Blackrock Clinic sees profits dip on reimbursement rates

Newly filed accounts show private hospital generated pretax profits of €13.1m last year

Dublin's Blackrock Clinic saw pretax profits fall slightly last year due to reimbursement rates from health insurers.

Accounts recently lodged at the Companies Registration Office show the private hospital generated profits of €13.1 million in 2015, as against €13.5 million a year earlier.

The clinic, which has spent more than €150 million on medical equipment and facilities over the last nine years, including €5 million in 2016, said it did not receive a rise in reimbursement rates last year, which had offset a “strong increase” in impatient and day care activity.

“The reason profits dipped in 2015 is that the hospital did not receive a price increase from insurers, however its costs did increase. As well as ongoing medical inflation the hospital experienced general cost increases, including pay,” said chief executive James O’Donoghue.

"It is a similar scenario for 2016 whereby price increases from insurers are not matching the hospital's cost increases, however activity has increased which should offset the impact of declining margins," added Mr Donoghue, who replaced Bryan Harty as head of the company in July.

Loan finance

Turnover at Blackrock Hospital Ltd and subsidiaries rose to €111.4 million in 2015 compared with €93 million in the previous year.

Its corporate tax charge rose to €1.7 million from €1.6 million.

The hospital negotiated loan finance during 2015 amounting to €62.5 million repayable over seven years together with an overdraft facility.

The company paid €5 million in dividends to shareholders, who include beef baron Larry Goodman, of which €2.9 million was paid prior to the year end. This marks a rise on the €4 million paid out in 2014 but is down versus the €5.6 million dividend awarded in 2013.

A bitter legal dispute involving shareholders of the clinic continues.

Mr Justice Robert Haughton last month urged the hospital's cofounder Dr Joseph Sheehan and Breccia, whose co-directors are Mr Goodman and Declan Sheeran to have an "open and honest" discussion about the issues in dispute.

He warned that continuation of the “negative and destructive” litigation was neither in the interests of the hospital nor the parties.

Hermitage

Separately, accounts for the Hermitage Medical Clinic in Lucan, of which Mr Goodman is also a shareholder, reported a 36 per cent drop in profits last year despite a 10 per cent rise in revenues.

The 112-bed hospital saw profits decline from €2.98 million to €1.91 million on turnover that increased to €63 million from €57 million.

The accounts show the clinic has received €26 million in funding from shareholders since it opened in 2006. Other shareholders in the hospital include developer Sean Mulryan.

Shareholders’ deficit at the end of December 2015 totalled €8 million, down from €9.3 million a year earlier.

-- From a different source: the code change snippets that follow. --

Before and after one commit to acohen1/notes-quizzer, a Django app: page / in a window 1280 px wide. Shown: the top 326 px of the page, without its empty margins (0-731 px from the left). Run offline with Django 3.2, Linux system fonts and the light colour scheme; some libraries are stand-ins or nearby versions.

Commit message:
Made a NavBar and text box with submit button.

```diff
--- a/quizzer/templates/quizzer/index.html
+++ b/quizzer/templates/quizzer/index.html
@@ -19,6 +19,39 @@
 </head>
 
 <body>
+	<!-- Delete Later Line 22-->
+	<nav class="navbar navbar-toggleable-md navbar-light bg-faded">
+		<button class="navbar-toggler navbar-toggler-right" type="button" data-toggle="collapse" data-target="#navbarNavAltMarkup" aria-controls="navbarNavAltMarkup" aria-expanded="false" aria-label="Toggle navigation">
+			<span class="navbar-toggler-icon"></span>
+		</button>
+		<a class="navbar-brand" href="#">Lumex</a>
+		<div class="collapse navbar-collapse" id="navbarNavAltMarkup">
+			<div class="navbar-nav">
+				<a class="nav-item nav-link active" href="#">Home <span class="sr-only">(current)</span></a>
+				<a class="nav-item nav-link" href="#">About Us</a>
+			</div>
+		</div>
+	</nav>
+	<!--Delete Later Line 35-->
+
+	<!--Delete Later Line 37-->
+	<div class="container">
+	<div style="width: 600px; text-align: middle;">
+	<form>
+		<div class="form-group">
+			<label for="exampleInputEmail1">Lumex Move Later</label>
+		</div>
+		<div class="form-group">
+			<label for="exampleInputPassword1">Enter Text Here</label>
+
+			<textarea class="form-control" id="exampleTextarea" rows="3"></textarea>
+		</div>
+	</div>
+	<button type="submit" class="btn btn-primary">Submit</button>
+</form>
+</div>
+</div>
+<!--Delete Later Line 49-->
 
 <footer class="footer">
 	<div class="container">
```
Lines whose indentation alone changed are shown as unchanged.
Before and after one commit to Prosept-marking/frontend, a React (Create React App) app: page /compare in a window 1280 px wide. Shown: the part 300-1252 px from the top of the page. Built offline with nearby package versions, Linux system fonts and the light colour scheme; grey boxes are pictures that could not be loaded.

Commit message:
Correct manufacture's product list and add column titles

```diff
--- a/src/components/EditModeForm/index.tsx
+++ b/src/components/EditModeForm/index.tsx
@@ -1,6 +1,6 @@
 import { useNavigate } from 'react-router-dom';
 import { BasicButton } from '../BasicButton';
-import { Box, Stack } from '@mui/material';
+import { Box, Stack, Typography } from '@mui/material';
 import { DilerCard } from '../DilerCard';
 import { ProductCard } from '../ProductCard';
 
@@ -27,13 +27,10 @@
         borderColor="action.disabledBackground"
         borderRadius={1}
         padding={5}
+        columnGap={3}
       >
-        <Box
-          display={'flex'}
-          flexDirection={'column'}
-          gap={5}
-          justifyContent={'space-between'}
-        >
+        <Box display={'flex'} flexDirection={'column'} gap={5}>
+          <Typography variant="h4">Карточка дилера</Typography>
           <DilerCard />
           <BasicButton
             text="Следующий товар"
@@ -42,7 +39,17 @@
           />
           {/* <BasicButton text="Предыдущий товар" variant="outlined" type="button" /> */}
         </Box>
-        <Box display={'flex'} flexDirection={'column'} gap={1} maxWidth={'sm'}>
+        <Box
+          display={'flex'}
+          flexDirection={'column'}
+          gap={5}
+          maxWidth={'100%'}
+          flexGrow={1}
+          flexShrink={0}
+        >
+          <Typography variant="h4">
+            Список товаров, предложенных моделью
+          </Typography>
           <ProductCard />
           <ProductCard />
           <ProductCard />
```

The hospital employed 406 people last year with staff-related costs amounting to €21.9 million, as against €19.5 million in the prior year. Directors’ remuneration rose to €842,284 from €698,672.

Charlie Taylor

Charlie Taylor

Charlie Taylor is a former Irish Times business journalist